It is notable for being Garth Ennis's first time writing the Punisher; since this he has written over a hundred issues and churned out one of the best comics book runs of this or any other era. And even here we can see that Ennis understands the inner workings of the character. His Frank seethes with anger, but at the same time is cold and calculating. It takes the Punisher years to accomplish his task, and he goes about it not by overpowering other super-humans, but by outwitting them. The Punisher doesn't have any innate super-powers; he's just smarter than everybody else and a crack shot.
Among other things, what helps to push Ennis's work on the Punisher over the top is the black humor. These super-humans never knew what hit them. There's a great bit where Spider-Man and Venom are duking it out in the sewers, with Peter Parker letting loose with some classic snappy super-hero banter: "Nowhere left to run, Venom!" and "This ends here, Brock! Gimme your best!" It's one of those typical comic book battles that we've seen thousands of times before where there are no real consequences, but here, Frank breaks in on their fight and promptly kills them. Don't expect spiffy chit-chat from the Punisher.

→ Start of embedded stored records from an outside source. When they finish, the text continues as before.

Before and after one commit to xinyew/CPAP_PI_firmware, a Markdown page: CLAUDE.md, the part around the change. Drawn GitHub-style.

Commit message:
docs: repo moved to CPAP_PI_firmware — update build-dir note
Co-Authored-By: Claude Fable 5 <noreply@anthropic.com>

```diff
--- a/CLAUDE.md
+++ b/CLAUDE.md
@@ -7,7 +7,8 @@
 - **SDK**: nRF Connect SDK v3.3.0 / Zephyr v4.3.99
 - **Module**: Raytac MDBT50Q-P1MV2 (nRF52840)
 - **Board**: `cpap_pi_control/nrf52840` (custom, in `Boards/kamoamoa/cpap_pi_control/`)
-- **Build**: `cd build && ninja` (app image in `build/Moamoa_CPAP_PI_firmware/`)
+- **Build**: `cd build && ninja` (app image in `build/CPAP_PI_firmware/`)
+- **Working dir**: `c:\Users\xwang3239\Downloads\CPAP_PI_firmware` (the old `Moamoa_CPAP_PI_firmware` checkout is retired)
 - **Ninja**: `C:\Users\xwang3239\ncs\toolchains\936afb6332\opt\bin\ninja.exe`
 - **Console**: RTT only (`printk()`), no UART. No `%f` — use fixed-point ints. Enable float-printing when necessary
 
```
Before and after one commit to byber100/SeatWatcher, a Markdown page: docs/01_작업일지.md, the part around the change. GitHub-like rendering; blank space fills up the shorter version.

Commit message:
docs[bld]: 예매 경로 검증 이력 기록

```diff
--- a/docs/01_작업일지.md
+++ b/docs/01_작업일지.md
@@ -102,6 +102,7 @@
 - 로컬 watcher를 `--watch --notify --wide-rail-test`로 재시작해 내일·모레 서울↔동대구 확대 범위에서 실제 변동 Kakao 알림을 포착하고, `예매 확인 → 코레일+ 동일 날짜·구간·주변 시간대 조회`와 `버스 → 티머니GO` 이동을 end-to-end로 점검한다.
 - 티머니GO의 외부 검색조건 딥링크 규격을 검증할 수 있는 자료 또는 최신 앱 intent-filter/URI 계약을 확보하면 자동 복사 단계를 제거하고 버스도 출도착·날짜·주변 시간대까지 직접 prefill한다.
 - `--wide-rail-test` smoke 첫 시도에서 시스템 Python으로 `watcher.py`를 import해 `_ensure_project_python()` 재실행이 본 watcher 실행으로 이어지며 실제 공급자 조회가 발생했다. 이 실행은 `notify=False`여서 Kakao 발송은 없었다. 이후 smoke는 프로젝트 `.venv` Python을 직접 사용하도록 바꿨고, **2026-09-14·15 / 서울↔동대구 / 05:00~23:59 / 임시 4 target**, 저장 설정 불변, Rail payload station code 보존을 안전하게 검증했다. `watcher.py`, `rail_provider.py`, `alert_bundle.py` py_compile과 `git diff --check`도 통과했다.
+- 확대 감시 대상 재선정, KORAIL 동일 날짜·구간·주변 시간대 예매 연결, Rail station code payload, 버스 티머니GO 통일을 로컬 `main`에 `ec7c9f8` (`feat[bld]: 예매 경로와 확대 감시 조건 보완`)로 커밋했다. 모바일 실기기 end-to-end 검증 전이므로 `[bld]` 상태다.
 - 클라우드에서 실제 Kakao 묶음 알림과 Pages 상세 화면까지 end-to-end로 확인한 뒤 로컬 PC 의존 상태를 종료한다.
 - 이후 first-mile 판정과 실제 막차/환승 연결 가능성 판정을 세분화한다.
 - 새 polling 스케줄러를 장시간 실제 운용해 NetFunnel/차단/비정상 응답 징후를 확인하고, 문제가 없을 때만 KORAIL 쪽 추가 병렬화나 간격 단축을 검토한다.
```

Dougie Braithwaite's art is solid if unspectacular. It does the job, but is nowhere near as good as his later work on The Punisher MAX. One problem might have been that there are six different inkers credited on this book. But he communicates the story well, and does a good job rendering many of the heroes and villains of the Marvel Universe.
As a side note, it is particularly interesting to read this in light of the recent Civil War mega-crossover, which was touched off by an incident where a super-human brawl kills some innocent bystanders. In that story, the government reacted by passing a new law, that required super-humans to register with the government and go through proper training, etc. The big issue was whether super-heroes should go along with the new law or fight it; it was kind of a debate between choosing liberty or security. Here, we see how the Punisher would deal with that situation: He would kill. Every. Last. One. Of. Them.
I recommend this book. It's not quite as great as Ennis's later work on the character, but it is entertaining and has some good ideas. Plus, deep down, I think everybody wants to see this:
Punisher Kills the Marvel Universe originally was published in 1995. Marvel apparently is dusting it off again before including it in the upcoming Punisher by Garth Ennis Omnibus. It is forty-six pages and costs $4.99.
That’s a wrap.
1 year ago